The National Commission for Minority Educational Institution (“NCMEI”) was established under the National Commission for Minority Educational Institutions Act, 2004 (“NCMEI Act”) to inter alia specify measures to promote and preserve the minority status and character of institutions established by minorities, decide on questions relating to grant of status as a minority educational institution and protect its status as such. In terms of section 10 of NCMEI Act, a minority educational school may apply to the ‘competent authority’ appointed by an ‘appropriate Government’ for seeking minority status. The term ‘appropriate government’ has been defined, to mean:

  • in relation to an educational institution recognized for conducting its programmes of studies under any Act of Parliament, the Central Government; and
  • in relation to any other educational institution recognized for conducting its programmes of studies under any State Act, a State Government in whose jurisdiction such institution is established.

Further, the FAQs and the ‘Manual on Procedure for Filing Application for Minority Status Certificate’, as available on the website of NCMEI, state that a school affiliated to CBSE/ICSE or any central affiliating authority, may submit the application seeking minority status, directly with the NCMEI.

Thus, in view of the foregoing, it appears that:

  • in case the school is a CBSE/ICSE affiliated school, then the application for seeking minority status can be submitted directly with NCMEI; or
  • in case the school is not affiliated with CBSE or ICSE, then the application for seeking minority status will be submitted with the relevant authority authorised by the state government.

That said, it appears that while NCMEI Act does not expressly distinguish between linguistic and religious minorities, however, NCMEI is not accepting any applications (either directly or by way of an appeal against the order of the state minority commission) for grant of minority status certificate to a linguistic minority.
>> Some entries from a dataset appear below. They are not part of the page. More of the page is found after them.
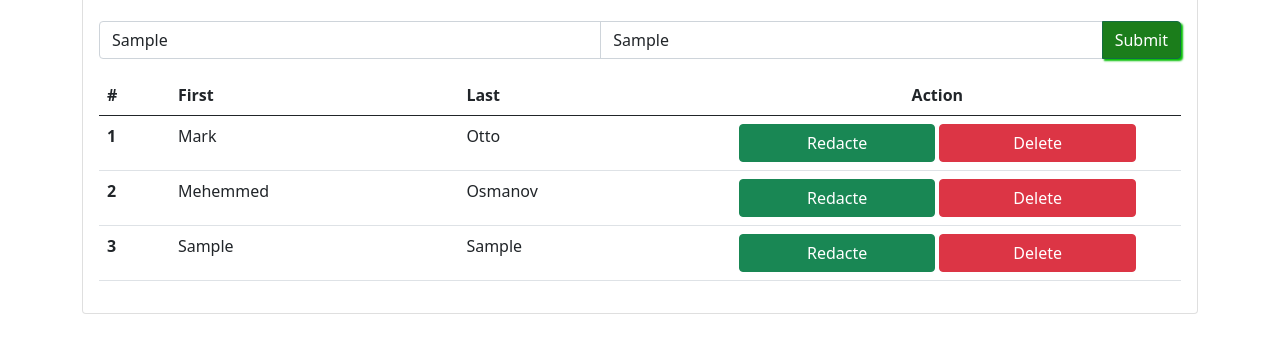
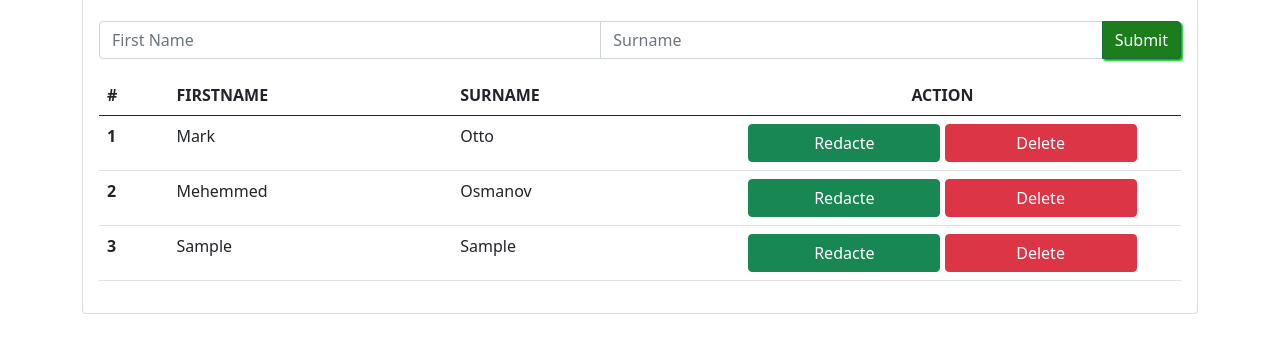
Before and after one commit to Lmntria/23-10-2022-Homework-JS, a plain HTML site: page index.html in a window 1280 px wide. Both pictures are taken after typing "Sample", "Sample" into the empty fields and a click on the button "Submit". Shown: the part 100-450 px from the top of the page. Drawn offline with nearby package versions, Linux system fonts and the light colour scheme.

Commit message:
input length fixes

```diff
--- a/assets/css/main.css
+++ b/assets/css/main.css
@@ -5,7 +5,6 @@
 }
 .form-control:focus{
   box-shadow: 2px 2px 2px #517ea8!important;
-  /* border-color: #517ea8; */
 }
 .btn-custom-success{
   background-color:rgb(27, 125, 27) !important;
--- a/assets/js/main.js
+++ b/assets/js/main.js
@@ -1,15 +1,12 @@
 let submit=document.getElementById("submit")
+let info=document.getElementById("correction")
+let namearr=[];
+let surarr=[]
 let count=2
 submit.addEventListener('click',function() {
   let surname=this.previousElementSibling;
   let name=surname.previousElementSibling
-  if ((surname.value.trim()==0 && name.value.trim()==0)) {
-    surname.style.borderColor="red"
-    name.style.borderColor="red"
-    alert("AD ve Soyad bos olabilmez!!!")
-  }
-  else{
-    let number=document.getElementsByClassName("list-number")
+  if ((surname.value.trim()>0 && name.value.trim()>0) || (name.value.length>2 && surname.value.length>5 )) {
     count++
     let tableBody=document.getElementById("table-body")
     tableBody.innerHTML+=
@@ -23,5 +20,17 @@ submit.addEventListener('click',function() {
       </td>
     </tr>
     `
+    surname.value=""
+    name.value=""
+    console.log(name)
+    info.style="display: none !important"
+    surname.style.borderColor="#ced4da"
+    name.style.borderColor="#ced4da"
+
+  }
+  else{
+    surname.style.borderColor="red"
+    name.style.borderColor="red"
+    info.style="display: block !important"
   }
 })
--- a/index.html
+++ b/index.html
@@ -18,13 +18,14 @@
           <input type="text" class="form-control" placeholder="Surname" aria-label="Server">
           <button class="btn btn-success btn-custom-success" id="submit">Submit</button>
         </div>
+        <p class="text-uppercase text-danger d-none fw-bold" id="correction">Ad'in uzunlugu minumum 3 herf olmalidir</p>
         <table class="table table-hover">
           <thead>
             <tr>
               <th scope="col">#</th>
-              <th scope="col">First</th>
-              <th scope="col">Last</th>
-              <th scope="col" class="text-center">Action</th>
+              <th scope="col" class="text-uppercase">Firstname</th>
+              <th scope="col" class="text-uppercase">surname</th>
+              <th scope="col" class="text-center text-uppercase">Action</th>
             </tr>
           </thead>
           <tbody id="table-body">
```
While NCMEI Act does not expressly restrict applications by linguistic minorities, Section 2(f) of the NCMEI Act has defined the term ‘minority’ to mean a community notified as such by the Central Government. The Central Government has only notified 6 religious minorities and has not notified any linguistic minorities. Thus, even though section 12B of the NCMEI Act allows educational institutions to file appeals against rejection of application seeking minority status by the state government, it appears that NCMEI does not grant minority status certificates to linguistic minorities.
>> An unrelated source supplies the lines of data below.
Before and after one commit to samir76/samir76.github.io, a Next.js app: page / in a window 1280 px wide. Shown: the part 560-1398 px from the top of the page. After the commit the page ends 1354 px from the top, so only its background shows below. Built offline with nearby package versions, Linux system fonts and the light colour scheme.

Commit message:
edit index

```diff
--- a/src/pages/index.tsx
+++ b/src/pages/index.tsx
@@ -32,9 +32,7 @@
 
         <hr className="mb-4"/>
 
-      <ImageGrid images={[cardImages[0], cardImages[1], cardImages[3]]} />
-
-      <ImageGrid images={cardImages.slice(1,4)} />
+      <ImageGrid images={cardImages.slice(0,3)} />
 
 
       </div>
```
Reportedly, this stance taken by NCMEI has, however, left many linguistic minority institutions of many states (including from Andhra Pradesh and Madhya Pradesh) in a fix, where applications submitted by the institutions for grant of minority status have not been processed by the state authorities for a long time. To make matters worse, since these institutions do not possess a minority status certificate, they are apparently also being asked by the relevant authorities to comply with the provisions of the RTE Act to grant admission to students of economically deprived community constituting 25% of the total strength of students. As stated above, since these institutions are also not being entertained by NCMEI, they are left with virtually no recourse with either the state authorities or NCMEI. Certain institutions have, however, approached the relevant courts in their jurisdiction to seek redressal of the long outstanding issue. But till then, the fate of linguistic minority institutions, who have applied but not been granted minority status or have not been renewed as minority institutions after being granted provisional status, remains uncertain till a final decision is taken by the applicable authorities.

Endnotes:-

1Please refer to the decisions of the Hon’ble Supreme Court in Society for Unaided Private Schools of Rajasthan v. Union of India (2012) 6 SCC 1; and Pramati Educational & Cultural Trust & Ors v. Union of India & Ors  (2014) 8 SCC 1 on non-applicability of certain provisions of the RTE Act to minority institutions.